• Try it:
Every record must be repeated exactly, with no omission.

Stored data entries:
========================
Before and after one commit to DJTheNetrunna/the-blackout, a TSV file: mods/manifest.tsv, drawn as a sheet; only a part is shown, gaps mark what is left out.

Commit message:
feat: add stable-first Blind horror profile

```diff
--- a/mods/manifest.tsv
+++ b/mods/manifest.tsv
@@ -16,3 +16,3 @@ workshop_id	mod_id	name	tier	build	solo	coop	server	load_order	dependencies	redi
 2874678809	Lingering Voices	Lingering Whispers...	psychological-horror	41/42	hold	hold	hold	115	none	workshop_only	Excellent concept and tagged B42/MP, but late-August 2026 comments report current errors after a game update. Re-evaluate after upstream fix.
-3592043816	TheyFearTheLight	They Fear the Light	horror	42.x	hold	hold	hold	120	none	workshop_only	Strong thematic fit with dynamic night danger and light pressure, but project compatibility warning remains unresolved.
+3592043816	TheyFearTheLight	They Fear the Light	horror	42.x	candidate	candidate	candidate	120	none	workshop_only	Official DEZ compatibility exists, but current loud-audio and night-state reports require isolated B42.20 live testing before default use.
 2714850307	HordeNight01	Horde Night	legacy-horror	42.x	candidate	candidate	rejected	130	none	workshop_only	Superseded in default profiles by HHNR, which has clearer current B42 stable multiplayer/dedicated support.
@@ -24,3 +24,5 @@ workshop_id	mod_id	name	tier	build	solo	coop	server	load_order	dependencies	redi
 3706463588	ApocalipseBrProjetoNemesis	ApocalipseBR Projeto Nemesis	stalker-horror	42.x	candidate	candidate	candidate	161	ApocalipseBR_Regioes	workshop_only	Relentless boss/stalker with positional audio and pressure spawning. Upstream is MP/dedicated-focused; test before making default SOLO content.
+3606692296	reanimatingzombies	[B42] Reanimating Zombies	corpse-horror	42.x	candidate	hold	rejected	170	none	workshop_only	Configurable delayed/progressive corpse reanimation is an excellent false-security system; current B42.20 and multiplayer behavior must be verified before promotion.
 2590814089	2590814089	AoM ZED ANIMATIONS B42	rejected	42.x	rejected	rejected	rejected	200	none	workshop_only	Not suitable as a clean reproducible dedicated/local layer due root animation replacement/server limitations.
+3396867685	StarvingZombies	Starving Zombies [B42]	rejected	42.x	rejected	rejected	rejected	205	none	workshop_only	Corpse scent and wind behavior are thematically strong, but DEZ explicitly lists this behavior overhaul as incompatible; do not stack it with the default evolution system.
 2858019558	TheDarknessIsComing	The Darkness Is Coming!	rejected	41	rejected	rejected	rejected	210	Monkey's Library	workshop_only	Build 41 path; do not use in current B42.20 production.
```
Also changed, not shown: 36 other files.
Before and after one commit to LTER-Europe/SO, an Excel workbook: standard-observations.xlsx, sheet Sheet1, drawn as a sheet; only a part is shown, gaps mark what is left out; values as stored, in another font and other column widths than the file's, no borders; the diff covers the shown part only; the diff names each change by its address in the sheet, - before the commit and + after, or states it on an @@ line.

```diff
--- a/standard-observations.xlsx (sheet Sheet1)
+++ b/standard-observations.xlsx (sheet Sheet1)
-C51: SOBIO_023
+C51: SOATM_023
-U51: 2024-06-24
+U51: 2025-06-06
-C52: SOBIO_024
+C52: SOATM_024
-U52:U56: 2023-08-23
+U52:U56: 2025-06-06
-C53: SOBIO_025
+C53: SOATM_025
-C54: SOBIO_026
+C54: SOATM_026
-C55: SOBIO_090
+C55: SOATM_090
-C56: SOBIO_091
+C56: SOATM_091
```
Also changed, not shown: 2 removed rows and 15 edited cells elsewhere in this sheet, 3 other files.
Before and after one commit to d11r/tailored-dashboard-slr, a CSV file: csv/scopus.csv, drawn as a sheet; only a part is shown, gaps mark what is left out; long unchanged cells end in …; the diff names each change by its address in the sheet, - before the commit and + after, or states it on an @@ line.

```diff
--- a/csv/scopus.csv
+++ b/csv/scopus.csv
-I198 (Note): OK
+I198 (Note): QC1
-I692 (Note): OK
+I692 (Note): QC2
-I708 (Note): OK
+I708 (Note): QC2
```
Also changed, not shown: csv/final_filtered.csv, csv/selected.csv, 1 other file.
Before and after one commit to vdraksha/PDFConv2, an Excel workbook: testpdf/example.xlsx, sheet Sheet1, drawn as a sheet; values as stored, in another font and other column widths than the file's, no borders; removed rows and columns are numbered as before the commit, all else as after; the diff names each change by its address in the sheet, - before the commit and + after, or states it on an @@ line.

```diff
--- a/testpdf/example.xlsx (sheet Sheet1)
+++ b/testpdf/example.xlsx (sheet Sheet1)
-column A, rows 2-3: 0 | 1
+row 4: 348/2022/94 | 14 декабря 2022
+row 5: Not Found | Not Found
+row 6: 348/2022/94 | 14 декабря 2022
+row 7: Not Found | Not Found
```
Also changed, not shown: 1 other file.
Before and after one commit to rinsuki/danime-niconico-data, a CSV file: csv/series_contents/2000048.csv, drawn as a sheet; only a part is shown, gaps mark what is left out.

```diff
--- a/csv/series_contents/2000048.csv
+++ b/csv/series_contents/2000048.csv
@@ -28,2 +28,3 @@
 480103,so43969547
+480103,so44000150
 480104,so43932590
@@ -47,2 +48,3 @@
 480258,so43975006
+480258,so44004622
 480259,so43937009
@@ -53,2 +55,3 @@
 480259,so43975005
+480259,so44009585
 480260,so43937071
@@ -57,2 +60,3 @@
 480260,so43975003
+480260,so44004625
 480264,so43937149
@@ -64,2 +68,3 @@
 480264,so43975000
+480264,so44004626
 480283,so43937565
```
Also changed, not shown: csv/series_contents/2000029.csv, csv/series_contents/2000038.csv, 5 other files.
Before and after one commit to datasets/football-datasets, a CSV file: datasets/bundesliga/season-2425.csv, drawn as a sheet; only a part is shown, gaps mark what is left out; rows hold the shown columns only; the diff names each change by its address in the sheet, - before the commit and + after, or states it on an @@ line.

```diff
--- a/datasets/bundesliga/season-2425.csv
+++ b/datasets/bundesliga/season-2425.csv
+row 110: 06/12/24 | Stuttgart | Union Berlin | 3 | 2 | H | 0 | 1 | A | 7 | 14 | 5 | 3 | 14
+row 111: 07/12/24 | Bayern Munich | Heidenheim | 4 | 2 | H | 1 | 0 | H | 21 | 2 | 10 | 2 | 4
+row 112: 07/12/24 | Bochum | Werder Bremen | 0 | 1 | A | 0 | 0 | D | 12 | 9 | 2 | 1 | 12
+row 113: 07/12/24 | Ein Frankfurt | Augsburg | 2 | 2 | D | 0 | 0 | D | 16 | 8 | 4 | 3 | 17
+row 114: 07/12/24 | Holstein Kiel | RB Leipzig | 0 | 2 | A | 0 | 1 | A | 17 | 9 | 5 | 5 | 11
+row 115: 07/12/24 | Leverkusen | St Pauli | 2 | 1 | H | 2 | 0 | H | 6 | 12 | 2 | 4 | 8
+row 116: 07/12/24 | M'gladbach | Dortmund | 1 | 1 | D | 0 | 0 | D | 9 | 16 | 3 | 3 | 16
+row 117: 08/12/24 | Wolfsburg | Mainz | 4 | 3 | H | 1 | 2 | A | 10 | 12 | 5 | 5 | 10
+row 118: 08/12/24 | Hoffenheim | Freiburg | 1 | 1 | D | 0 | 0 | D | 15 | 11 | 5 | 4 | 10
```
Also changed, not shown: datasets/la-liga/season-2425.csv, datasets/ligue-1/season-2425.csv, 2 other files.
========================
• Result:
Before and after one commit to DJTheNetrunna/the-blackout, a TSV file: mods/manifest.tsv, drawn as a sheet; only a part is shown, gaps mark what is left out.

Commit message:
feat: add stable-first Blind horror profile

```diff
--- a/mods/manifest.tsv
+++ b/mods/manifest.tsv
@@ -16,3 +16,3 @@ workshop_id	mod_id	name	tier	build	solo	coop	server	load_order	dependencies	redi
 2874678809	Lingering Voices	Lingering Whispers...	psychological-horror	41/42	hold	hold	hold	115	none	workshop_only	Excellent concept and tagged B42/MP, but late-August 2026 comments report current errors after a game update. Re-evaluate after upstream fix.
-3592043816	TheyFearTheLight	They Fear the Light	horror	42.x	hold	hold	hold	120	none	workshop_only	Strong thematic fit with dynamic night danger and light pressure, but project compatibility warning remains unresolved.
+3592043816	TheyFearTheLight	They Fear the Light	horror	42.x	candidate	candidate	candidate	120	none	workshop_only	Official DEZ compatibility exists, but current loud-audio and night-state reports require isolated B42.20 live testing before default use.
 2714850307	HordeNight01	Horde Night	legacy-horror	42.x	candidate	candidate	rejected	130	none	workshop_only	Superseded in default profiles by HHNR, which has clearer current B42 stable multiplayer/dedicated support.
@@ -24,3 +24,5 @@ workshop_id	mod_id	name	tier	build	solo	coop	server	load_order	dependencies	redi
 3706463588	ApocalipseBrProjetoNemesis	ApocalipseBR Projeto Nemesis	stalker-horror	42.x	candidate	candidate	candidate	161	ApocalipseBR_Regioes	workshop_only	Relentless boss/stalker with positional audio and pressure spawning. Upstream is MP/dedicated-focused; test before making default SOLO content.
+3606692296	reanimatingzombies	[B42] Reanimating Zombies	corpse-horror	42.x	candidate	hold	rejected	170	none	workshop_only	Configurable delayed/progressive corpse reanimation is an excellent false-security system; current B42.20 and multiplayer behavior must be verified before promotion.
 2590814089	2590814089	AoM ZED ANIMATIONS B42	rejected	42.x	rejected	rejected	rejected	200	none	workshop_only	Not suitable as a clean reproducible dedicated/local layer due root animation replacement/server limitations.
+3396867685	StarvingZombies	Starving Zombies [B42]	rejected	42.x	rejected	rejected	rejected	205	none	workshop_only	Corpse scent and wind behavior are thematically strong, but DEZ explicitly lists this behavior overhaul as incompatible; do not stack it with the default evolution system.
 2858019558	TheDarknessIsComing	The Darkness Is Coming!	rejected	41	rejected	rejected	rejected	210	Monkey's Library	workshop_only	Build 41 path; do not use in current B42.20 production.
```
Also changed, not shown: 36 other files.
Before and after one commit to LTER-Europe/SO, an Excel workbook: standard-observations.xlsx, sheet Sheet1, drawn as a sheet; only a part is shown, gaps mark what is left out; values as stored, in another font and other column widths than the file's, no borders; the diff covers the shown part only; the diff names each change by its address in the sheet, - before the commit and + after, or states it on an @@ line.

```diff
--- a/standard-observations.xlsx (sheet Sheet1)
+++ b/standard-observations.xlsx (sheet Sheet1)
-C51: SOBIO_023
+C51: SOATM_023
-U51: 2024-06-24
+U51: 2025-06-06
-C52: SOBIO_024
+C52: SOATM_024
-U52:U56: 2023-08-23
+U52:U56: 2025-06-06
-C53: SOBIO_025
+C53: SOATM_025
-C54: SOBIO_026
+C54: SOATM_026
-C55: SOBIO_090
+C55: SOATM_090
-C56: SOBIO_091
+C56: SOATM_091
```
Also changed, not shown: 2 removed rows and 15 edited cells elsewhere in this sheet, 3 other files.
Before and after one commit to d11r/tailored-dashboard-slr, a CSV file: csv/scopus.csv, drawn as a sheet; only a part is shown, gaps mark what is left out; long unchanged cells end in …; the diff names each change by its address in the sheet, - before the commit and + after, or states it on an @@ line.

```diff
--- a/csv/scopus.csv
+++ b/csv/scopus.csv
-I198 (Note): OK
+I198 (Note): QC1
-I692 (Note): OK
+I692 (Note): QC2
-I708 (Note): OK
+I708 (Note): QC2
```
Also changed, not shown: csv/final_filtered.csv, csv/selected.csv, 1 other file.
Before and after one commit to vdraksha/PDFConv2, an Excel workbook: testpdf/example.xlsx, sheet Sheet1, drawn as a sheet; values as stored, in another font and other column widths than the file's, no borders; removed rows and columns are numbered as before the commit, all else as after; the diff names each change by its address in the sheet, - before the commit and + after, or states it on an @@ line.

```diff
--- a/testpdf/example.xlsx (sheet Sheet1)
+++ b/testpdf/example.xlsx (sheet Sheet1)
-column A, rows 2-3: 0 | 1
+row 4: 348/2022/94 | 14 декабря 2022
+row 5: Not Found | Not Found
+row 6: 348/2022/94 | 14 декабря 2022
+row 7: Not Found | Not Found
```
Also changed, not shown: 1 other file.
Before and after one commit to rinsuki/danime-niconico-data, a CSV file: csv/series_contents/2000048.csv, drawn as a sheet; only a part is shown, gaps mark what is left out.

```diff
--- a/csv/series_contents/2000048.csv
+++ b/csv/series_contents/2000048.csv
@@ -28,2 +28,3 @@
 480103,so43969547
+480103,so44000150
 480104,so43932590
@@ -47,2 +48,3 @@
 480258,so43975006
+480258,so44004622
 480259,so43937009
@@ -53,2 +55,3 @@
 480259,so43975005
+480259,so44009585
 480260,so43937071
@@ -57,2 +60,3 @@
 480260,so43975003
+480260,so44004625
 480264,so43937149
@@ -64,2 +68,3 @@
 480264,so43975000
+480264,so44004626
 480283,so43937565
```
Also changed, not shown: csv/series_contents/2000029.csv, csv/series_contents/2000038.csv, 5 other files.
Before and after one commit to datasets/football-datasets, a CSV file: datasets/bundesliga/season-2425.csv, drawn as a sheet; only a part is shown, gaps mark what is left out; rows hold the shown columns only; the diff names each change by its address in the sheet, - before the commit and + after, or states it on an @@ line.

```diff
--- a/datasets/bundesliga/season-2425.csv
+++ b/datasets/bundesliga/season-2425.csv
+row 110: 06/12/24 | Stuttgart | Union Berlin | 3 | 2 | H | 0 | 1 | A | 7 | 14 | 5 | 3 | 14
+row 111: 07/12/24 | Bayern Munich | Heidenheim | 4 | 2 | H | 1 | 0 | H | 21 | 2 | 10 | 2 | 4
+row 112: 07/12/24 | Bochum | Werder Bremen | 0 | 1 | A | 0 | 0 | D | 12 | 9 | 2 | 1 | 12
+row 113: 07/12/24 | Ein Frankfurt | Augsburg | 2 | 2 | D | 0 | 0 | D | 16 | 8 | 4 | 3 | 17
+row 114: 07/12/24 | Holstein Kiel | RB Leipzig | 0 | 2 | A | 0 | 1 | A | 17 | 9 | 5 | 5 | 11
+row 115: 07/12/24 | Leverkusen | St Pauli | 2 | 1 | H | 2 | 0 | H | 6 | 12 | 2 | 4 | 8
+row 116: 07/12/24 | M'gladbach | Dortmund | 1 | 1 | D | 0 | 0 | D | 9 | 16 | 3 | 3 | 16
+row 117: 08/12/24 | Wolfsburg | Mainz | 4 | 3 | H | 1 | 2 | A | 10 | 12 | 5 | 5 | 10
+row 118: 08/12/24 | Hoffenheim | Freiburg | 1 | 1 | D | 0 | 0 | D | 15 | 11 | 5 | 4 | 10
```
Also changed, not shown: datasets/la-liga/season-2425.csv, datasets/ligue-1/season-2425.csv, 2 other files.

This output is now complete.